We all know the phrase “You are what you eat,” but try this one: “You are what you believe.” How much do your thoughts, feelings, and judgements impact your behaviors and overall state of well-being? In short, a lot. The practice of mindfuness is growing in popularity because it emphasizes awareness and acceptance of the present moment. By staying in the moment, we can focus on what we are doing, rather than chastise ourselves for past mistakes, regrets, and negative feelings. And when we start to judge ourselves, which is inevitable, a short mindfulness exercise can quickly take us out of it. Here are two mindfulness exercises to help us stay in the moment and recognize and be grateful for the good things we have.
Eat at a table without distractions. That’s right, turn off the TV and put your smartphone or tablet somewhere else. Notice the time that you start eating your meal. Take a bite of food, and chew 20 to 30 times before swallowing. Close your eyes while you eat each bite to fully notice the taste, smell, and feel.
Put down your fork in between bites. Savor the flavor and consistency: Is it savory, sweet, sour, bitter, rich, or salty? Which bite is most enjoyable? What are the colors of each food? Repeat these steps until your plate is half empty. Notice the clock again. Have 10 to 15 minutes gone by? If not, slow down and wait.

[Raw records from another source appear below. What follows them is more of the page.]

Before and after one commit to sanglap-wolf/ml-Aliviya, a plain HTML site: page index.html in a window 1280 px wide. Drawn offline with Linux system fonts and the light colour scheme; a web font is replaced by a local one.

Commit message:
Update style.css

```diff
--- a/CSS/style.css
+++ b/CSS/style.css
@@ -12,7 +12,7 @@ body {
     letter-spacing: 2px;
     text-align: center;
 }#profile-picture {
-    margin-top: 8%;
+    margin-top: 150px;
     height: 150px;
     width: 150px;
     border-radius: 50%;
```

Pay attention to your body. How do you feel before you eat? How can you tell you are hungry? What sensations do you experience? Notice how you feel after each bite. How can you tell when you are full and satisfied? Before each bite, ask yourself, “Do I really want this next bite, or am I mindlessly eating it because it is in front of me?”
Engage in conversations or take a few deep breaths. Aim for 30 minutes to eat your entire meal. Clean off the kitchen table and put flowers, decorative placements, and perhaps even candles on it to remind you that mealtime is meant to be both enjoyable and relaxing.

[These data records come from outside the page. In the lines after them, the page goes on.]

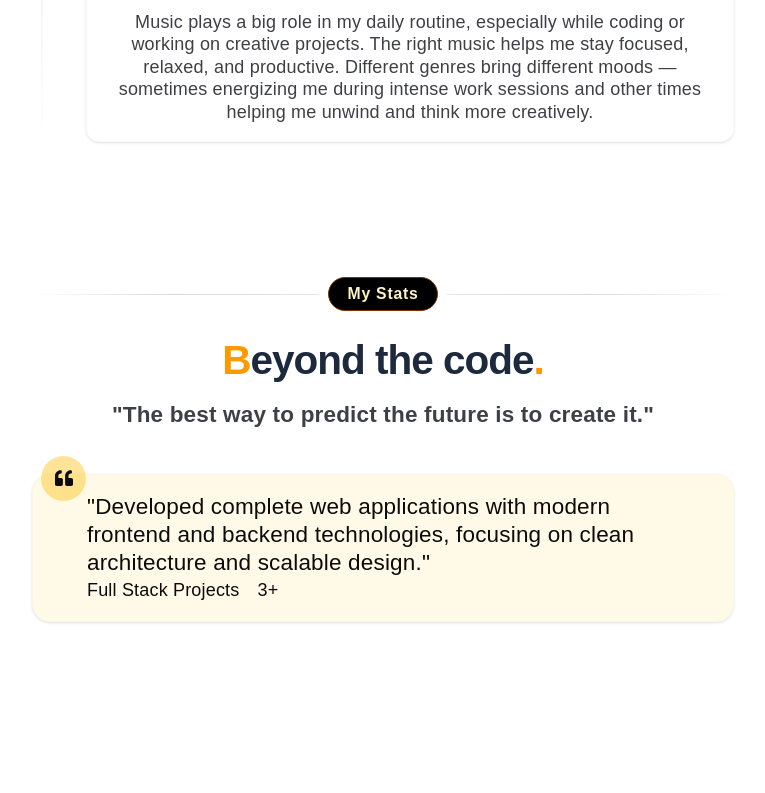
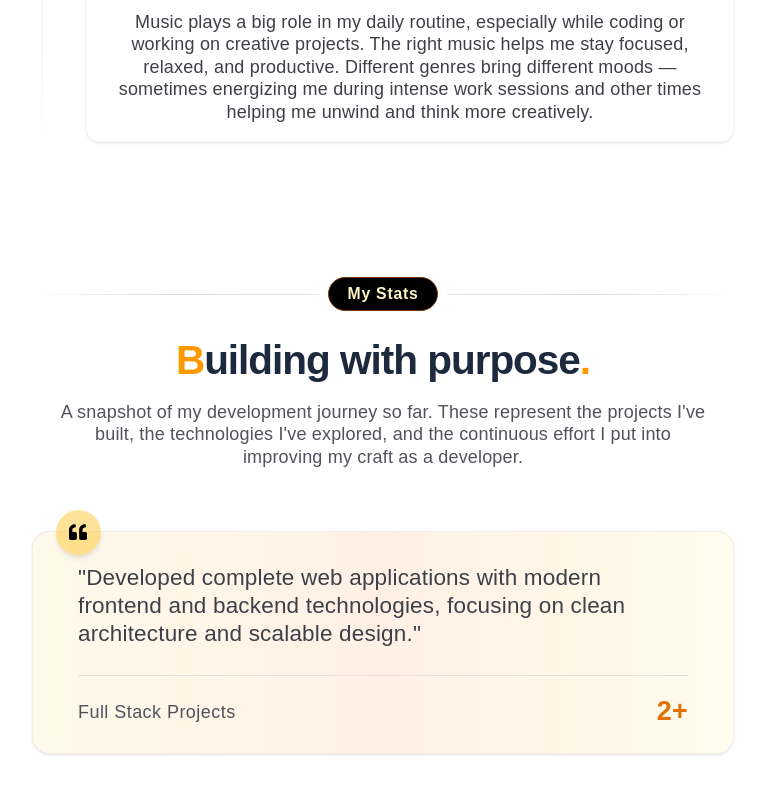
Before and after one commit to rou-nak-cloud/Dev.Portfolios, a React (Vite) app in the folder Portfolio_v3.1/: page / in a window 1280 px wide. Shown: the part 7015-7808 px from the top of the page, without its empty margins (257-1022 px from the left). Built offline with nearby package versions, Linux system fonts and the light colour scheme; a web font is replaced by a local one.

Commit message:
stats card structure pv3

```diff
--- a/Portfolio_v3.1/src/components/Stats.jsx
+++ b/Portfolio_v3.1/src/components/Stats.jsx
@@ -17,35 +17,47 @@ export default function Stats() {
         </div>
 
         {/* Heading */}
-        <div className="pb-10 text-center">
+        <div className="pb-14 text-center">
           <h2 className="text-3xl md:text-4xl font-cabinet font-bold text-slate-800 mb-4 tracking-tight">
             <span className="font-melodrama text-amber-500">B</span>
-            eyond the code
+            uilding with purpose
             <span className="font-melodrama text-amber-500">.</span>
           </h2>
 
-          <p className="text-lg md:text-xl font-cabinet font-semibold text-zinc-700 leading-tight max-w-xl mx-auto">
-            <blockquote>
-              "The best way to predict the future is to create it."
-            </blockquote>
+          <p className="text-lg md:text-base font-cabinet text-zinc-600 leading-tight max-w-xl mx-auto">
+            A snapshot of my development journey so far. These represent the
+            projects I've built, the technologies I've explored, and the
+            continuous effort I put into improving my craft as a developer.
           </p>
         </div>
 
-        {/* Testimonial or Stat carousel */}
+        {/* Testimonial / Stat Card */}
         <div className="max-w-3xl mx-auto">
-          <div className="relative">
-            {/* main testimonial */}
-            <div className="px-6 rounded-2xl md:px-12 max-w-2xl mx-auto bg-amber-200/20 border border-zinc-200/20 py-2 md:py-4 shadow-sm">
-              {/* Quote */}
-              <div className="absolute -top-4 left-2 w-10 h-10 rounded-full bg-amber-400/40 flex items-center justify-center">
+          <div className="relative group">
+            {/* Gradient Border */}
+            <div className="absolute inset-0 rounded-2xl p-px bg-linear-to-r from-amber-400/40 via-orange-500/50 to-amber-300/40"></div>
+
+            {/* Card */}
+            <div className="relative px-6 md:px-10 py-5 rounded-2xl bg-white/80 backdrop-blur border border-zinc-200/40 shadow-sm hover:shadow-lg transition-all duration-300">
+              {/* Quote Icon */}
+              <div className="absolute -top-5 left-5 w-10 h-10 rounded-full bg-amber-400/40 text-black flex items-center justify-center shadow-md">
                 <FaQuoteLeft className="w-4 h-4" />
               </div>
-              <blockquote className="text-lg md:text-xl font-cabinet leading-tight">
-                <h2>"{stats[0].desc}"</h2>
+
+              {/* Quote Text */}
+              <blockquote className="text-lg md:text-xl font-cabinet text-zinc-700 leading-tight pt-2">
+                "{stats[0].desc}"
               </blockquote>
-              <div className="flex items-center gap-4">
-                <h4>{stats[0].label}</h4>
-                <span>{stats[0].number}</span>
+
+              {/* Footer */}
+              <div className="flex items-center justify-between mt-6 border-t border-zinc-300/60 pt-4">
+                <h4 className="text-md font-cabinet text-zinc-600 tracking-wide">
+                  {stats[0].label}
+                </h4>
+
+                <span className="text-2xl font-bold font-melodrama text-amber-600">
+                  {stats[0].number}
+                </span>
               </div>
             </div>
           </div>
--- a/Portfolio_v3.1/src/constants.js
+++ b/Portfolio_v3.1/src/constants.js
@@ -536,23 +536,28 @@ export const interest = [
 
 export const stats = [
   {
-    number: "3+",
+    number: "2+",
     label: "Full Stack Projects",
     desc: "Developed complete web applications with modern frontend and backend technologies, focusing on clean architecture and scalable design.",
   },
   {
     number: "10+",
     label: "Reusable UI Components",
-    desc: "Designed modular and reusable components using React and TailwindCSS to create consistent and maintainable user interfaces.",
+    desc: "Designed modular and reusable components using React and TailwindCSS to create consistent and maintainable user interfaces like Magic ui and Shadcn ui.",
   },
   {
-    number: "500+",
-    label: "GitHub Commits",
+    number: "600+",
+    label: "GitHub Commits last year",
     desc: "Consistently pushing improvements, features, and experiments while actively maintaining and refining personal development projects.",
   },
   {
     number: "5+",
     label: "Technologies Used",
-    desc: "Comfortable working with modern tools including React, Node.js, Express, MongoDB, and TailwindCSS to build efficient applications.",
+    desc: "Comfortable working with modern tools including React, Node.js, Express, MongoDB, framer motion, GSAP and TailwindCSS to build efficient applications.",
+  },
+  {
+    number: "2nd",
+    label: "Ranked 2nd in 3rd Year College Examination",
+    desc: "Achieved the second position in my third-year university examinations, reflecting consistent dedication, strong academic performance, and a disciplined approach to learning.",
   },
 ];
```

Use snail mail more often. Write out a thank-you card and send it to your walking buddy. Dedicate a small amount of time per week to write out recognition for work colleagues.
Keep a daily personal journal. Focus on writing down the best part of your day, every day. Expressing gratitude for the people in our lives may help us experience compassion for ourselves. Start focusing on creating positive thoughts, and watch them multiply!